Alice is at the forefront of preventing print and replay attacks.
The National Institute of Standards and Technology, NIST, considered the world’s most prestigious biometric engine evaluation body, has published the results of its first presentation attack detection evaluation. Alice has achieved the best results in this innovative evaluation in which 82 passive facial presentation attack detection (PAD) algorithms participated.
This NIST assessment places Alice as one of the industry leaders in proof-of-life face detection (also known as presentation attack detection). That is, in the detectionof attacks in numerous critical scenarios that Identity Verification solutions face every day among its users. Such as the printing of photos and the detection of repetitions.

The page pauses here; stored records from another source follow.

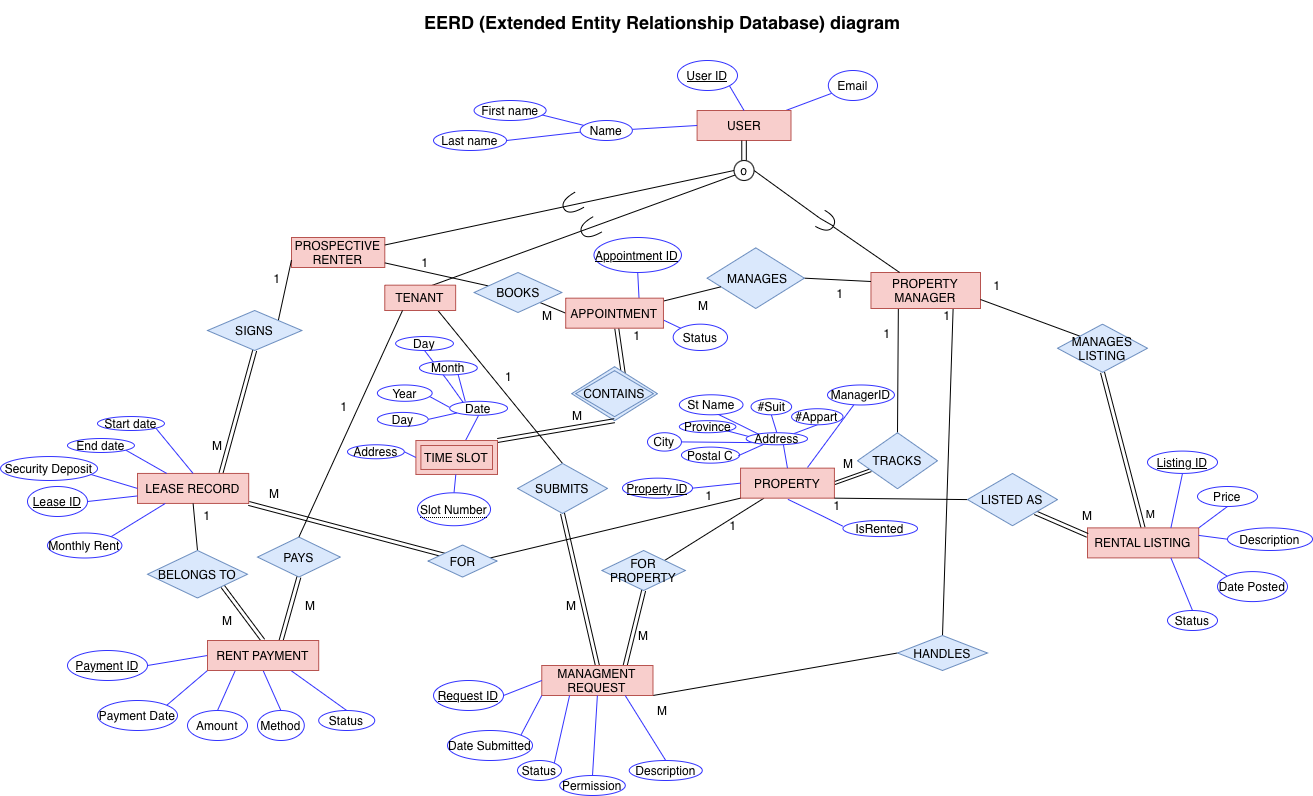
Before: docs/EERD_diagram.png, a diagram exported from draw.io (marynahez/rental-website-project). Source tidied: cells renumbered, new cells last; positions are measured from the earlier drawing's top-left corner, leaving out a move shared by most shapes.
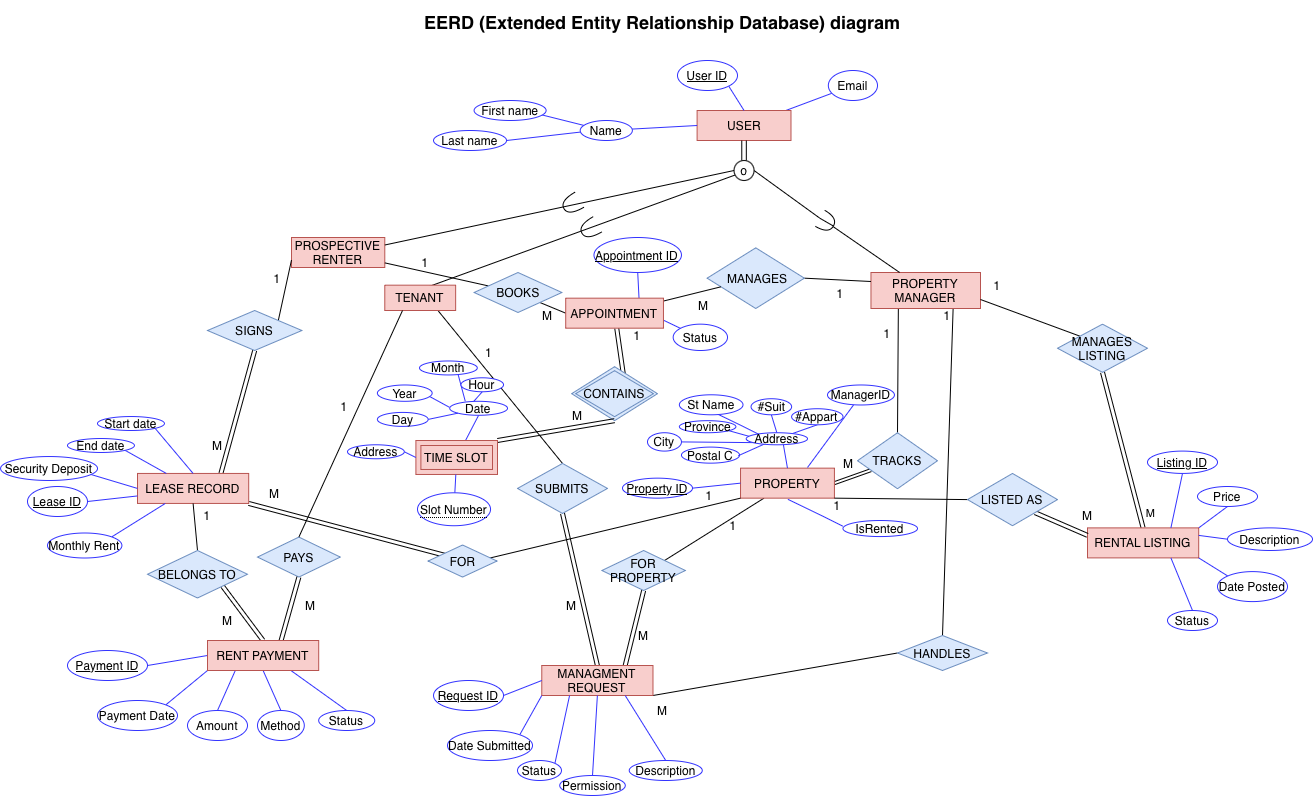
Above is the later version.

Commit message:
Update EERD diagram.

The edit, as a diff of the source:
```diff
@@ -5,9 +5,6 @@
     <mxCell id="2" style="endArrow=none;html=1;rounded=0;strokeColor=#3333FF;entryX=0.5;entryY=1;entryDx=0;entryDy=0;" parent="1" edge="1" target="178">
       <mxGeometry relative="1" as="geometry">
         <mxPoint x="467" y="408" as="sourcePoint" />
-        <Array as="points">
-          <mxPoint x="447" y="380" />
-        </Array>
       </mxGeometry>
     </mxCell>
     <mxCell id="3" style="endArrow=none;html=1;rounded=0;exitX=0.624;exitY=0.053;exitDx=0;exitDy=0;exitPerimeter=0;" parent="1" edge="1" source="153">
@@ -520,7 +517,7 @@
       <mxGeometry x="541.3" y="590" width="60" height="30" as="geometry" />
     </mxCell>
     <mxCell id="161" value="1" style="text;html=1;whiteSpace=wrap;strokeColor=none;fillColor=none;align=center;verticalAlign=middle;rounded=0;" parent="1" vertex="1">
-      <mxGeometry x="479.6" y="360" width="57.4" height="31.3" as="geometry" />
+      <mxGeometry x="459.6" y="334.9" width="57.4" height="35.1" as="geometry" />
     </mxCell>
     <mxCell id="162" style="shape=requiredInterface;html=1;verticalLabelPosition=bottom;sketch=0;rotation=-210;" parent="1" vertex="1">
       <mxGeometry x="580.3" y="219.5" width="18" height="17.5" as="geometry" />
@@ -580,8 +577,8 @@
     <mxCell id="177" value="ManagerID" style="ellipse;whiteSpace=wrap;html=1;align=center;strokeColor=light-dark(#3333FF,#A8A8FF);" parent="1" vertex="1">
       <mxGeometry x="827" y="384.5" width="66.9" height="20" as="geometry" />
     </mxCell>
-    <mxCell id="178" value="Day" style="ellipse;whiteSpace=wrap;html=1;align=center;fillColor=#FFFFFF;strokeColor=#3333FF;" parent="1" vertex="1">
-      <mxGeometry x="395.1" y="336" width="57.8" height="14" as="geometry" />
+    <mxCell id="178" value="Hour" style="ellipse;whiteSpace=wrap;html=1;align=center;fillColor=#FFFFFF;strokeColor=#3333FF;" parent="1" vertex="1">
+      <mxGeometry x="460.5" y="377.3" width="42.6" height="14" as="geometry" />
     </mxCell>
   </root>
 </mxGraphModel>
```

Detecting these frequent forms of attack is crucial to protect digital user enrolment and authentication processes against fraudulent activity. More importantly, this must be achieved without imposing undue challenges on legitimate users by minimising false positives. For any algorithm that wants to be considered viable for production environments, rejecting more than 5% of authentic users is not acceptable.
Esteban Vazquez, CTO and co-founder of Alice, expressed his gratitude for NIST’s thorough evaluation of PAD and his enthusiasm for the favourable results. He said: “NIST is world-renowned for its expertise in evaluating commercial biometric algorithms, and we greatly appreciate their diligent evaluation of PAD. We are delighted with the results, as they validate our belief that biometric security must be perfect. These results provide compelling evidence that the current generation of life-sensing solutions can deliver both robust security and user convenience.”
We have recently published a distilled report that helps navigate through the complexity of the results of this test, which allows the reader to use in finding an identity verification solution for real cases.
The initial NIST Internal Report 8491 contains a comprehensive description of the evaluation, covering 82 algorithms from 45 developers. The evaluation focused on two distinct use cases: spoofing and evasion. Alice presented algorithms exclusively in the impersonation tests and was tested with various types of presentation attacks, such as silicon masks, photo prints and replay attacks. For each type of attack, metrics focusing on both convenience and security were provided to accurately assess performance.